Watch also 'Freedom of speech under threat in Crimea' – OSCE

Starting April 1, 2015, the Crimean Tatar media TV ATR, TV Lale and Radio Meidan were shut down by Russian-occupation authorities in the peninsula. The global community - the United States, the European Union, the OSCE, the Amnesty International - slammed the move, calling it "further prosecution of Crimean Tatars in the peninsula".

In spring 2016, massive searches took place in Crimea - Russian Special Forces ransacked houses or apartments of independent journalists who were suspected of cooperating with the news outlet Krym.Realii.
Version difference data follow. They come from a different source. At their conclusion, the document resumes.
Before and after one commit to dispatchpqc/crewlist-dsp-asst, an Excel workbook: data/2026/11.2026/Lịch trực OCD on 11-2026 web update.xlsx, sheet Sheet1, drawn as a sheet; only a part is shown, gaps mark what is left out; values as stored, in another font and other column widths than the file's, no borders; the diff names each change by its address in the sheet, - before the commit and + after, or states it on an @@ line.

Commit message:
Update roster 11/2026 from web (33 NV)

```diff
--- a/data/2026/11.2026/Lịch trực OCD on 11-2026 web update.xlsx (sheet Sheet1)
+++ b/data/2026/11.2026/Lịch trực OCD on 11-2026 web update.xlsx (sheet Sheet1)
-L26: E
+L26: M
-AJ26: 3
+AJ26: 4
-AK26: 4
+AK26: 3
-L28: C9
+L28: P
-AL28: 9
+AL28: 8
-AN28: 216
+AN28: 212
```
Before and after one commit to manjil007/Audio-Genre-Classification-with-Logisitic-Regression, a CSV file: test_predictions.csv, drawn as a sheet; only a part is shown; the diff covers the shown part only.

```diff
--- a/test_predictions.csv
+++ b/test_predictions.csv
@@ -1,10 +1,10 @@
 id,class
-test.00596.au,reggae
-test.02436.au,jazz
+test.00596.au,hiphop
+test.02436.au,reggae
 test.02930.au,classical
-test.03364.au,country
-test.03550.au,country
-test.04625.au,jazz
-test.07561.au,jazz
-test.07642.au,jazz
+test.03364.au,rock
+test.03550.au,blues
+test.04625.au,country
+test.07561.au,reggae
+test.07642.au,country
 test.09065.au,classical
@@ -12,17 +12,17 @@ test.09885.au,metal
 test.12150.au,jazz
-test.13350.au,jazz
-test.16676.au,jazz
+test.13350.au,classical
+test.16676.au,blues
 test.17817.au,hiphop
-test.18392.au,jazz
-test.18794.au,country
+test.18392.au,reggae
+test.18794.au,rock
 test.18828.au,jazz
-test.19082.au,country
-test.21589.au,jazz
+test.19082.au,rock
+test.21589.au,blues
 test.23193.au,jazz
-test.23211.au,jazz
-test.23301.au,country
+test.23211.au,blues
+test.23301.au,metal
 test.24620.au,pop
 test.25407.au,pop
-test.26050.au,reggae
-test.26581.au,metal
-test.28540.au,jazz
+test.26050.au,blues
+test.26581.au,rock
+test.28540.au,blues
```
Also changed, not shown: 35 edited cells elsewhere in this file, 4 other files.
A criminal case was opened against Radio Free Europe/Radio Liberty journalist Nikolay Semena. He was accused of "threatening territorial integrity of the Russian Federation".
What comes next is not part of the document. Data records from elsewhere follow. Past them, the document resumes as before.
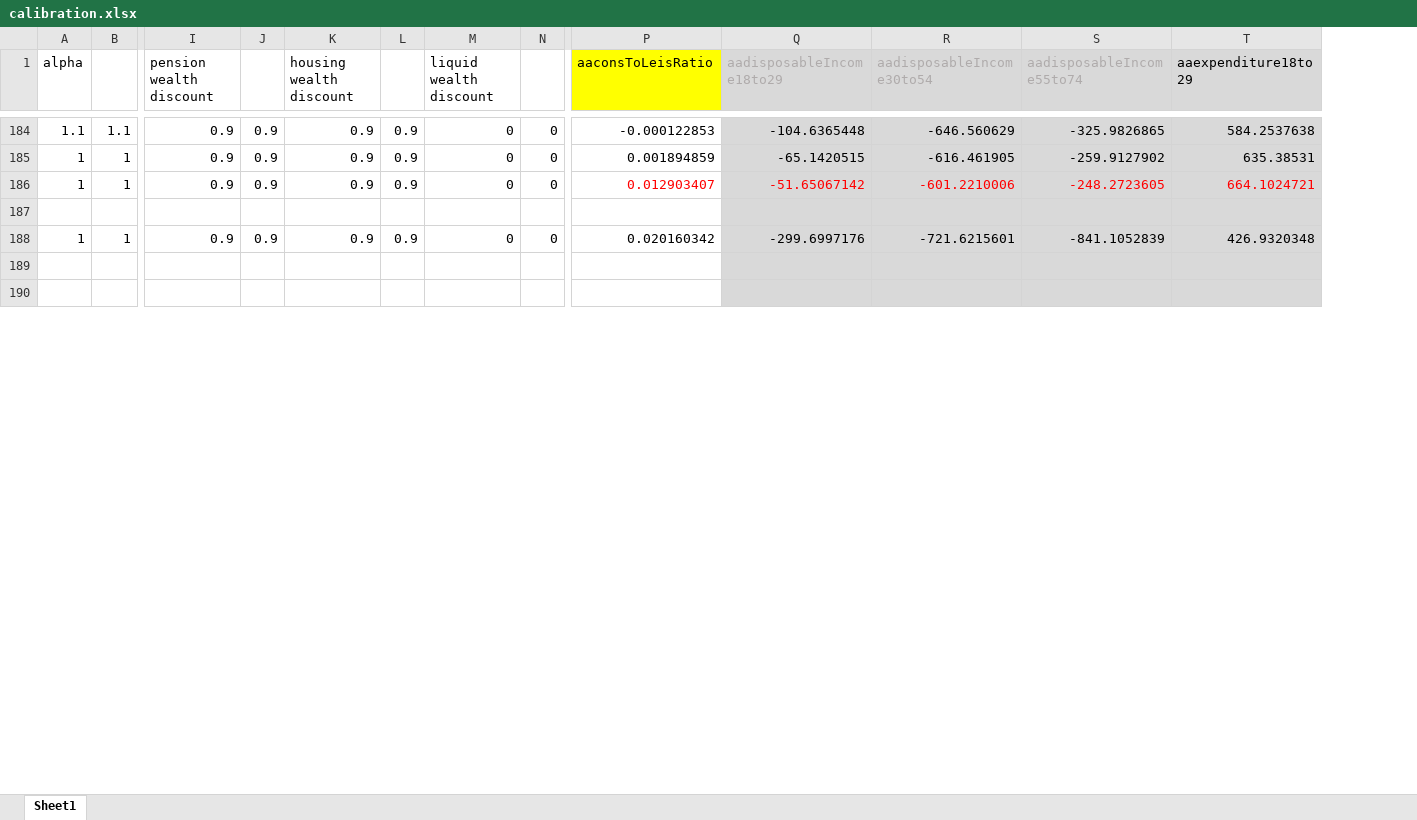
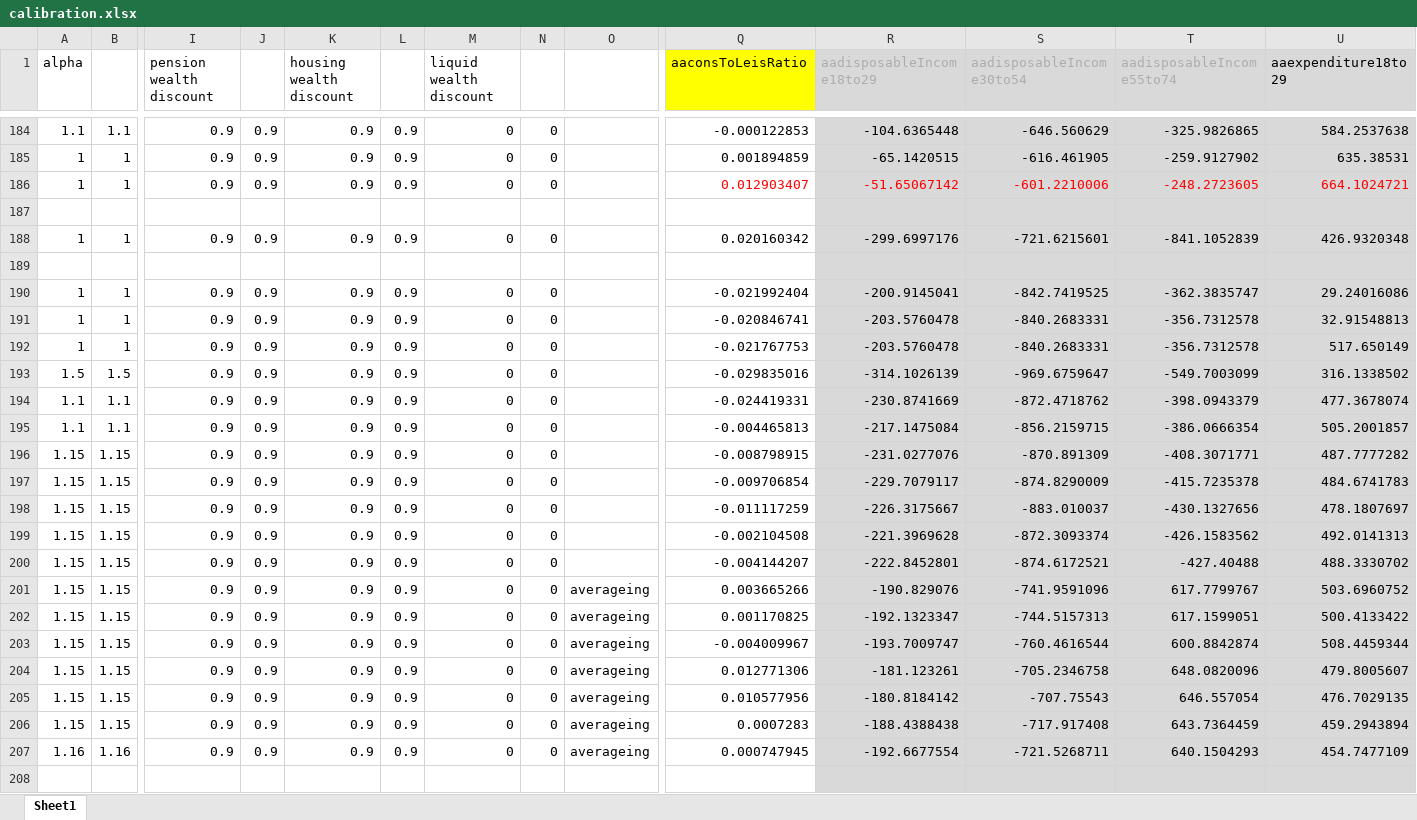
Before and after one commit to centreformicrosimulation/SimPaths, an Excel workbook: analysis/calibration.xlsx, sheet Sheet1, drawn as a sheet; only a part is shown, gaps mark what is left out; values as stored, in another font and other column widths than the file's, no borders; rows hold the shown columns only; the diff covers the shown part only; the diff names each change by its address in the sheet, - before the commit and + after, or states it on an @@ line.

```diff
--- a/analysis/calibration.xlsx (sheet Sheet1)
+++ b/analysis/calibration.xlsx (sheet Sheet1)
+column O, empty
+row 190: 1 | 1 | 0.9 | 0.9 | 0.9 | 0.9 | 0 | 0 |  | -0.021992404 | -200.9145041 | -842.7419525 | -362.3835747 | 29.24016086
+row 191: 1 | 1 | 0.9 | 0.9 | 0.9 | 0.9 | 0 | 0 |  | -0.020846741 | -203.5760478 | -840.2683331 | -356.7312578 | 32.91548813
+row 192: 1 | 1 | 0.9 | 0.9 | 0.9 | 0.9 | 0 | 0 |  | -0.021767753 | -203.5760478 | -840.2683331 | -356.7312578 | 517.650149
+row 193: 1.5 | 1.5 | 0.9 | 0.9 | 0.9 | 0.9 | 0 | 0 |  | -0.029835016 | -314.1026139 | -969.6759647 | -549.7003099 | 316.1338502
+row 194: 1.1 | 1.1 | 0.9 | 0.9 | 0.9 | 0.9 | 0 | 0 |  | -0.024419331 | -230.8741669 | -872.4718762 | -398.0943379 | 477.3678074
+row 195: 1.1 | 1.1 | 0.9 | 0.9 | 0.9 | 0.9 | 0 | 0 |  | -0.004465813 | -217.1475084 | -856.2159715 | -386.0666354 | 505.2001857
+row 196: 1.15 | 1.15 | 0.9 | 0.9 | 0.9 | 0.9 | 0 | 0 |  | -0.008798915 | -231.0277076 | -870.891309 | -408.3071771 | 487.7777282
+row 197: 1.15 | 1.15 | 0.9 | 0.9 | 0.9 | 0.9 | 0 | 0 |  | -0.009706854 | -229.7079117 | -874.8290009 | -415.7235378 | 484.6741783
+row 198: 1.15 | 1.15 | 0.9 | 0.9 | 0.9 | 0.9 | 0 | 0 |  | -0.011117259 | -226.3175667 | -883.010037 | -430.1327656 | 478.1807697
+row 199: 1.15 | 1.15 | 0.9 | 0.9 | 0.9 | 0.9 | 0 | 0 |  | -0.002104508 | -221.3969628 | -872.3093374 | -426.1583562 | 492.0141313
+row 200: 1.15 | 1.15 | 0.9 | 0.9 | 0.9 | 0.9 | 0 | 0 |  | -0.004144207 | -222.8452801 | -874.6172521 | -427.40488 | 488.3330702
+row 201: 1.15 | 1.15 | 0.9 | 0.9 | 0.9 | 0.9 | 0 | 0 | averageing | 0.003665266 | -190.829076 | -741.9591096 | 617.7799767 | 503.6960752
+row 202: 1.15 | 1.15 | 0.9 | 0.9 | 0.9 | 0.9 | 0 | 0 | averageing | 0.001170825 | -192.1323347 | -744.5157313 | 617.1599051 | 500.4133422
+row 203: 1.15 | 1.15 | 0.9 | 0.9 | 0.9 | 0.9 | 0 | 0 | averageing | -0.004009967 | -193.7009747 | -760.4616544 | 600.8842874 | 508.4459344
+row 204: 1.15 | 1.15 | 0.9 | 0.9 | 0.9 | 0.9 | 0 | 0 | averageing | 0.012771306 | -181.123261 | -705.2346758 | 648.0820096 | 479.8005607
+row 205: 1.15 | 1.15 | 0.9 | 0.9 | 0.9 | 0.9 | 0 | 0 | averageing | 0.010577956 | -180.8184142 | -707.75543 | 646.557054 | 476.7029135
+row 206: 1.15 | 1.15 | 0.9 | 0.9 | 0.9 | 0.9 | 0 | 0 | averageing | 0.0007283 | -188.4388438 | -717.917408 | 643.7364459 | 459.2943894
+row 207: 1.16 | 1.16 | 0.9 | 0.9 | 0.9 | 0.9 | 0 | 0 | averageing | 0.000747945 | -192.6677554 | -721.5268711 | 640.1504293 | 454.7477109
```
Also changed, not shown: 146 edited cells elsewhere in this sheet, formulas that keep their value, 19 other files.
The reason for detention may be an article written by Semena for Radio Free Europe/Radio Liberty. It is dedicated to the economic blockade of the peninsula organized by the Crimean Tatar activists. The "authorities of Crimea" claim the journalist called for "military operation against the local citizens" in his article.

Since Russia illegally annexed Crimes, at least 10 Crimean media that disagree with the policy of the Kremlin-appointed government of the peninsula, were forced to move to mainland Ukraine.

Crimea was seized from Ukraine by Russia in February 2014. Ukraine's Parliament (Verkhovna Rada) officially declared February 20, 2014, a beginning of Russia's illegal occupation of Crimea and Sevastopol. Numerous world leaders strongly condemned the illegal annexation and launched a range of economic sanctions against Russia.

Despite the overall resentment, Moscow rejects the notion "occupation", naming its deeds "a renewal of historical justice", 

Starting April 1, 2015, the Crimean Tatar media TV ATR, TV Lale and Radio Meidan were shut down by Russian-occupation authorities in the peninsula. The global community - the United States, the European Union, the OSCE, the Amnesty International - slammed the move, calling it "further prosecution of Crimean Tatars in the peninsula".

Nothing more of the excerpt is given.